_PROBLEM DESCRIPTION_. Reproduce each record exactly.

(Items listed in a dataset)

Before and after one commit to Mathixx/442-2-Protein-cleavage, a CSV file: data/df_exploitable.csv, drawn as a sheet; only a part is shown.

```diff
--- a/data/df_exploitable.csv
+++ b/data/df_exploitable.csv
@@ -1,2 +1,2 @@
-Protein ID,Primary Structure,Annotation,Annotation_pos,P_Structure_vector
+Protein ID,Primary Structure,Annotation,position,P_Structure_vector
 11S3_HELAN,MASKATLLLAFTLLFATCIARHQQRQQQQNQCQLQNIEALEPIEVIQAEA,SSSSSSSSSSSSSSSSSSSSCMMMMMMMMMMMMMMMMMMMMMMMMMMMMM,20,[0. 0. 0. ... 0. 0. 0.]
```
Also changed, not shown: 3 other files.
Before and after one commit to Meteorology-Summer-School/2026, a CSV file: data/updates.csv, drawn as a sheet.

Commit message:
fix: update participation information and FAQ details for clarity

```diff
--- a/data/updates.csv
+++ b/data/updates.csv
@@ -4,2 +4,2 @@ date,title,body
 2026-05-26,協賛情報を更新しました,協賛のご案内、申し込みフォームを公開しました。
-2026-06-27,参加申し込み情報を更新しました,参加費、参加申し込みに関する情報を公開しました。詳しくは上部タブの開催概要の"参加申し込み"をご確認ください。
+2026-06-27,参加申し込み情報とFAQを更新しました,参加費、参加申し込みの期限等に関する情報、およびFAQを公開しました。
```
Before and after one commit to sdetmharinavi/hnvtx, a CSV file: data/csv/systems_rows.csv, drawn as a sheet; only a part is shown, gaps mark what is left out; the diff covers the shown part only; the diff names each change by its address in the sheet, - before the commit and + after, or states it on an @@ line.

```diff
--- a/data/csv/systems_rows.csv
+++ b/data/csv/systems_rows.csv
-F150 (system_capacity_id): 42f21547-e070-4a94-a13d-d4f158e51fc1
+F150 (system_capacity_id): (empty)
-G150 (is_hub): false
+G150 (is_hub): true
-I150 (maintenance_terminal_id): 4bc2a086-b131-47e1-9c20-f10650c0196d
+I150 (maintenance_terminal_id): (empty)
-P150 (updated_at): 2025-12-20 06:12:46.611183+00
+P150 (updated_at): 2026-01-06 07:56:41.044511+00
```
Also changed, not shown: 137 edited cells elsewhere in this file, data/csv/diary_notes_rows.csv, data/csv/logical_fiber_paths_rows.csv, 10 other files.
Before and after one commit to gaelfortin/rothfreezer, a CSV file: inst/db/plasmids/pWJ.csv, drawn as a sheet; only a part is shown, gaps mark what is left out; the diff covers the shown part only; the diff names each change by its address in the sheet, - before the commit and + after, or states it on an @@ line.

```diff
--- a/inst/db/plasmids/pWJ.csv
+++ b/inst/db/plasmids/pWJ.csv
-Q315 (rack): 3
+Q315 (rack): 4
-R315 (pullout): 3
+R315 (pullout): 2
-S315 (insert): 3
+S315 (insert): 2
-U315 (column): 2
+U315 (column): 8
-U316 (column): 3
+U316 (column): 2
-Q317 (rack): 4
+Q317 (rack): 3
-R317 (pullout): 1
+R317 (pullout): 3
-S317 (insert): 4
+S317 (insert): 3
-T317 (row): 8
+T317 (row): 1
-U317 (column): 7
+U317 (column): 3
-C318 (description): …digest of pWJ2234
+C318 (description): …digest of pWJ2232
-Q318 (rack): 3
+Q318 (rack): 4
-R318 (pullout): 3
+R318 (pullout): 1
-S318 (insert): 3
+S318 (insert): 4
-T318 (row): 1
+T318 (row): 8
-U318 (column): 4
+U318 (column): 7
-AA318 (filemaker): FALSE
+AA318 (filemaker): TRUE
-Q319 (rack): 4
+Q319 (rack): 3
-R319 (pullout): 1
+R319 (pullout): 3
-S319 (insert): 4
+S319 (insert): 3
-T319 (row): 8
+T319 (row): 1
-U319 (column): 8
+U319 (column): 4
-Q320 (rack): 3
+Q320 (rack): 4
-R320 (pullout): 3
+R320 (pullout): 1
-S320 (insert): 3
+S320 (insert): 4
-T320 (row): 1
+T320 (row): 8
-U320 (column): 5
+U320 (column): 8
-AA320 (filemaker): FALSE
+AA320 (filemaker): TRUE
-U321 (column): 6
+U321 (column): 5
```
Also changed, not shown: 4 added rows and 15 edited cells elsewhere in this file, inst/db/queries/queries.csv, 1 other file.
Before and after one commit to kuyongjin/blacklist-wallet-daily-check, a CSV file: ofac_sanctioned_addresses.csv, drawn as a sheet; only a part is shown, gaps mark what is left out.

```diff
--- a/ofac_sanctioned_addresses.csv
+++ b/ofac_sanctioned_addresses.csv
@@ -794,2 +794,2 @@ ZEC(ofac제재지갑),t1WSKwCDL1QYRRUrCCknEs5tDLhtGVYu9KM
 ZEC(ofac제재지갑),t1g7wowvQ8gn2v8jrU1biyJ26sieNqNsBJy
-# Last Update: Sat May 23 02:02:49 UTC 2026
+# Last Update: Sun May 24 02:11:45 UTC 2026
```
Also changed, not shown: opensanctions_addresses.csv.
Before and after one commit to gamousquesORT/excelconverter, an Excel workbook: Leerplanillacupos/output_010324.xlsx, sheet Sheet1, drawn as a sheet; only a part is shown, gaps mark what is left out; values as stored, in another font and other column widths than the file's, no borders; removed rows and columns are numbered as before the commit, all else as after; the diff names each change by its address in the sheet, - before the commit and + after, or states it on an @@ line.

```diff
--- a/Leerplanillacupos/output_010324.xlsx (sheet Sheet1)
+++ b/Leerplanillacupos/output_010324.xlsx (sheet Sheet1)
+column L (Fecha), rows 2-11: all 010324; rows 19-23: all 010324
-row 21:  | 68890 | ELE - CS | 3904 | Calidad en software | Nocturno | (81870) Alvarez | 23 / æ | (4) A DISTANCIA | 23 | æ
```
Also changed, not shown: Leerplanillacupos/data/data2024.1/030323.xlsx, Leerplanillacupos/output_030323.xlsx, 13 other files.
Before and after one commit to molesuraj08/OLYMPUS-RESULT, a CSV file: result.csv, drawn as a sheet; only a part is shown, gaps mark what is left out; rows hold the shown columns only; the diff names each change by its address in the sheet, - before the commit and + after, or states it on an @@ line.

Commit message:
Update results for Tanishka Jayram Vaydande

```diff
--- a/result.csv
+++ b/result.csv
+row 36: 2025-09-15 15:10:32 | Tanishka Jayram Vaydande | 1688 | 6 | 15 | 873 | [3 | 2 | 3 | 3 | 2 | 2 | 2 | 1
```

_WRITTEN SOLUTION_.
Before and after one commit to Mathixx/442-2-Protein-cleavage, a CSV file: data/df_exploitable.csv, drawn as a sheet; only a part is shown.

```diff
--- a/data/df_exploitable.csv
+++ b/data/df_exploitable.csv
@@ -1,2 +1,2 @@
-Protein ID,Primary Structure,Annotation,Annotation_pos,P_Structure_vector
+Protein ID,Primary Structure,Annotation,position,P_Structure_vector
 11S3_HELAN,MASKATLLLAFTLLFATCIARHQQRQQQQNQCQLQNIEALEPIEVIQAEA,SSSSSSSSSSSSSSSSSSSSCMMMMMMMMMMMMMMMMMMMMMMMMMMMMM,20,[0. 0. 0. ... 0. 0. 0.]
```
Also changed, not shown: 3 other files.
Before and after one commit to Meteorology-Summer-School/2026, a CSV file: data/updates.csv, drawn as a sheet.

Commit message:
fix: update participation information and FAQ details for clarity

```diff
--- a/data/updates.csv
+++ b/data/updates.csv
@@ -4,2 +4,2 @@ date,title,body
 2026-05-26,協賛情報を更新しました,協賛のご案内、申し込みフォームを公開しました。
-2026-06-27,参加申し込み情報を更新しました,参加費、参加申し込みに関する情報を公開しました。詳しくは上部タブの開催概要の"参加申し込み"をご確認ください。
+2026-06-27,参加申し込み情報とFAQを更新しました,参加費、参加申し込みの期限等に関する情報、およびFAQを公開しました。
```
Before and after one commit to sdetmharinavi/hnvtx, a CSV file: data/csv/systems_rows.csv, drawn as a sheet; only a part is shown, gaps mark what is left out; the diff covers the shown part only; the diff names each change by its address in the sheet, - before the commit and + after, or states it on an @@ line.

```diff
--- a/data/csv/systems_rows.csv
+++ b/data/csv/systems_rows.csv
-F150 (system_capacity_id): 42f21547-e070-4a94-a13d-d4f158e51fc1
+F150 (system_capacity_id): (empty)
-G150 (is_hub): false
+G150 (is_hub): true
-I150 (maintenance_terminal_id): 4bc2a086-b131-47e1-9c20-f10650c0196d
+I150 (maintenance_terminal_id): (empty)
-P150 (updated_at): 2025-12-20 06:12:46.611183+00
+P150 (updated_at): 2026-01-06 07:56:41.044511+00
```
Also changed, not shown: 137 edited cells elsewhere in this file, data/csv/diary_notes_rows.csv, data/csv/logical_fiber_paths_rows.csv, 10 other files.
Before and after one commit to gaelfortin/rothfreezer, a CSV file: inst/db/plasmids/pWJ.csv, drawn as a sheet; only a part is shown, gaps mark what is left out; the diff covers the shown part only; the diff names each change by its address in the sheet, - before the commit and + after, or states it on an @@ line.

```diff
--- a/inst/db/plasmids/pWJ.csv
+++ b/inst/db/plasmids/pWJ.csv
-Q315 (rack): 3
+Q315 (rack): 4
-R315 (pullout): 3
+R315 (pullout): 2
-S315 (insert): 3
+S315 (insert): 2
-U315 (column): 2
+U315 (column): 8
-U316 (column): 3
+U316 (column): 2
-Q317 (rack): 4
+Q317 (rack): 3
-R317 (pullout): 1
+R317 (pullout): 3
-S317 (insert): 4
+S317 (insert): 3
-T317 (row): 8
+T317 (row): 1
-U317 (column): 7
+U317 (column): 3
-C318 (description): …digest of pWJ2234
+C318 (description): …digest of pWJ2232
-Q318 (rack): 3
+Q318 (rack): 4
-R318 (pullout): 3
+R318 (pullout): 1
-S318 (insert): 3
+S318 (insert): 4
-T318 (row): 1
+T318 (row): 8
-U318 (column): 4
+U318 (column): 7
-AA318 (filemaker): FALSE
+AA318 (filemaker): TRUE
-Q319 (rack): 4
+Q319 (rack): 3
-R319 (pullout): 1
+R319 (pullout): 3
-S319 (insert): 4
+S319 (insert): 3
-T319 (row): 8
+T319 (row): 1
-U319 (column): 8
+U319 (column): 4
-Q320 (rack): 3
+Q320 (rack): 4
-R320 (pullout): 3
+R320 (pullout): 1
-S320 (insert): 3
+S320 (insert): 4
-T320 (row): 1
+T320 (row): 8
-U320 (column): 5
+U320 (column): 8
-AA320 (filemaker): FALSE
+AA320 (filemaker): TRUE
-U321 (column): 6
+U321 (column): 5
```
Also changed, not shown: 4 added rows and 15 edited cells elsewhere in this file, inst/db/queries/queries.csv, 1 other file.
Before and after one commit to kuyongjin/blacklist-wallet-daily-check, a CSV file: ofac_sanctioned_addresses.csv, drawn as a sheet; only a part is shown, gaps mark what is left out.

```diff
--- a/ofac_sanctioned_addresses.csv
+++ b/ofac_sanctioned_addresses.csv
@@ -794,2 +794,2 @@ ZEC(ofac제재지갑),t1WSKwCDL1QYRRUrCCknEs5tDLhtGVYu9KM
 ZEC(ofac제재지갑),t1g7wowvQ8gn2v8jrU1biyJ26sieNqNsBJy
-# Last Update: Sat May 23 02:02:49 UTC 2026
+# Last Update: Sun May 24 02:11:45 UTC 2026
```
Also changed, not shown: opensanctions_addresses.csv.
Before and after one commit to gamousquesORT/excelconverter, an Excel workbook: Leerplanillacupos/output_010324.xlsx, sheet Sheet1, drawn as a sheet; only a part is shown, gaps mark what is left out; values as stored, in another font and other column widths than the file's, no borders; removed rows and columns are numbered as before the commit, all else as after; the diff names each change by its address in the sheet, - before the commit and + after, or states it on an @@ line.

```diff
--- a/Leerplanillacupos/output_010324.xlsx (sheet Sheet1)
+++ b/Leerplanillacupos/output_010324.xlsx (sheet Sheet1)
+column L (Fecha), rows 2-11: all 010324; rows 19-23: all 010324
-row 21:  | 68890 | ELE - CS | 3904 | Calidad en software | Nocturno | (81870) Alvarez | 23 / æ | (4) A DISTANCIA | 23 | æ
```
Also changed, not shown: Leerplanillacupos/data/data2024.1/030323.xlsx, Leerplanillacupos/output_030323.xlsx, 13 other files.
Before and after one commit to molesuraj08/OLYMPUS-RESULT, a CSV file: result.csv, drawn as a sheet; only a part is shown, gaps mark what is left out; rows hold the shown columns only; the diff names each change by its address in the sheet, - before the commit and + after, or states it on an @@ line.

Commit message:
Update results for Tanishka Jayram Vaydande

```diff
--- a/result.csv
+++ b/result.csv
+row 36: 2025-09-15 15:10:32 | Tanishka Jayram Vaydande | 1688 | 6 | 15 | 873 | [3 | 2 | 3 | 3 | 2 | 2 | 2 | 1
```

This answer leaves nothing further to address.